[Material provided]
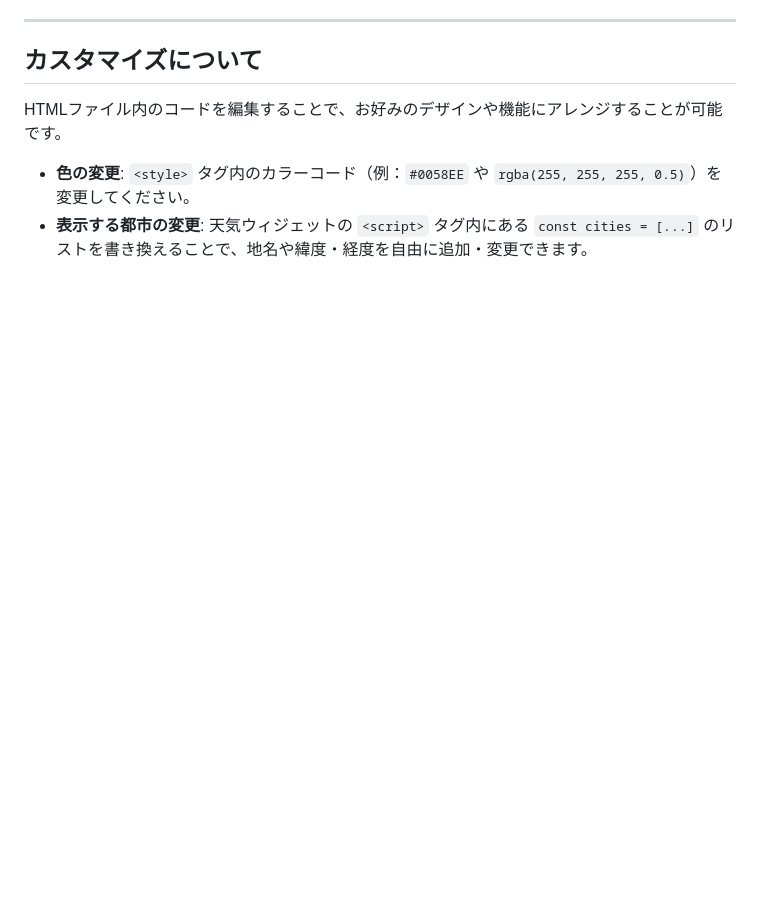
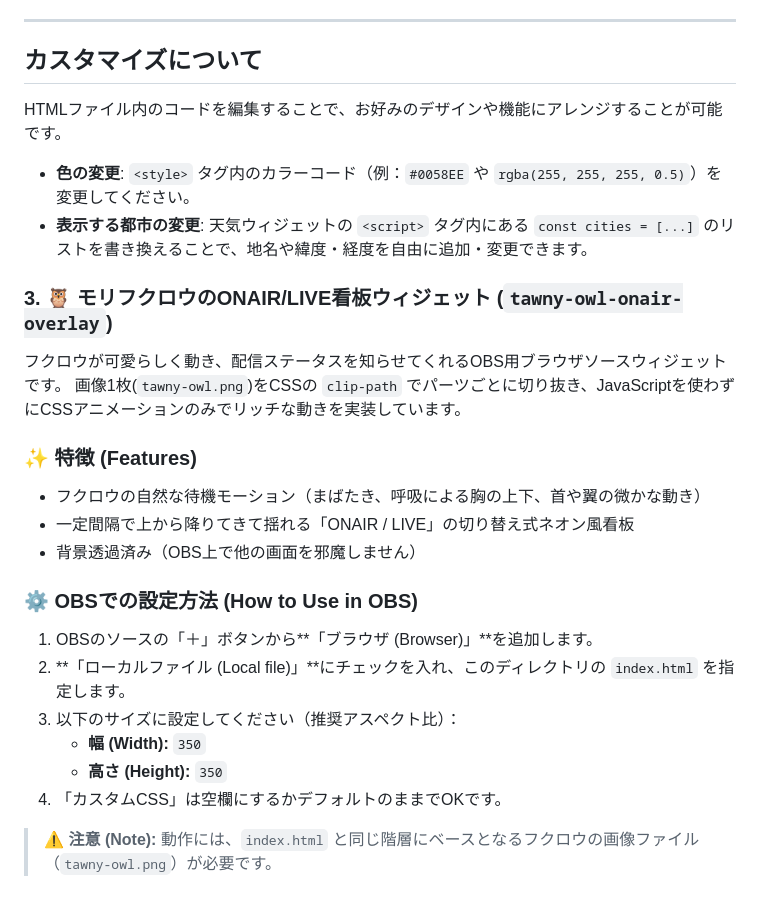
Before and after one commit to YutaNagashima1031/obs-widgets, a Markdown page: README.md, the part around the change. Rendered like a GitHub page; blank space fills up the shorter version.

Commit message:
Add Tawny Owl ONAIR widget
モリフクロウの配信ステータス(ONAIR/LIVE)表示ウィジェットを追加。

- CSSのclip-pathを用いたパーツ分割とアニメーション
- READMEへ新規プロジェクトの解説とOBS追加手順を記載

```diff
--- a/README.md
+++ b/README.md
@@ -62,3 +62,24 @@ HTMLファイル内のコードを編集することで、お好みのデザイ
 
 * **色の変更**: `<style>` タグ内のカラーコード（例：`#0058EE` や `rgba(255, 255, 255, 0.5)`）を変更してください。
 * **表示する都市の変更**: 天気ウィジェットの `<script>` タグ内にある `const cities = [...]` のリストを書き換えることで、地名や緯度・経度を自由に追加・変更できます。
+
+### 3. 🦉 モリフクロウのONAIR/LIVE看板ウィジェット (`tawny-owl-onair-overlay`)
+
+フクロウが可愛らしく動き、配信ステータスを知らせてくれるOBS用ブラウザソースウィジェットです。
+画像1枚(`tawny-owl.png`)をCSSの `clip-path` でパーツごとに切り抜き、JavaScriptを使わずにCSSアニメーションのみでリッチな動きを実装しています。
+
+### ✨ 特徴 (Features)
+- フクロウの自然な待機モーション（まばたき、呼吸による胸の上下、首や翼の微かな動き）
+- 一定間隔で上から降りてきて揺れる「ONAIR / LIVE」の切り替え式ネオン風看板
+- 背景透過済み（OBS上で他の画面を邪魔しません）
+
+### ⚙️ OBSでの設定方法 (How to Use in OBS)
+1. OBSのソースの「＋」ボタンから**「ブラウザ (Browser)」**を追加します。
+2. **「ローカルファイル (Local file)」**にチェックを入れ、このディレクトリの `index.html` を指定します。
+3. 以下のサイズに設定してください（推奨アスペクト比）：
+   - **幅 (Width):** `350`
+   - **高さ (Height):** `350`
+4. 「カスタムCSS」は空欄にするかデフォルトのままでOKです。
+
+> **⚠️ 注意 (Note):**
+> 動作には、`index.html` と同じ階層にベースとなるフクロウの画像ファイル（`tawny-owl.png`）が必要です。
```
[/Material provided]
Required work:
Reproduce each line of the records in which the word "index" appears.

Task result:
+2. **「ローカルファイル (Local file)」**にチェックを入れ、このディレクトリの `index.html` を指定します。
+> 動作には、`index.html` と同じ階層にベースとなるフクロウの画像ファイル（`tawny-owl.png`）が必要です。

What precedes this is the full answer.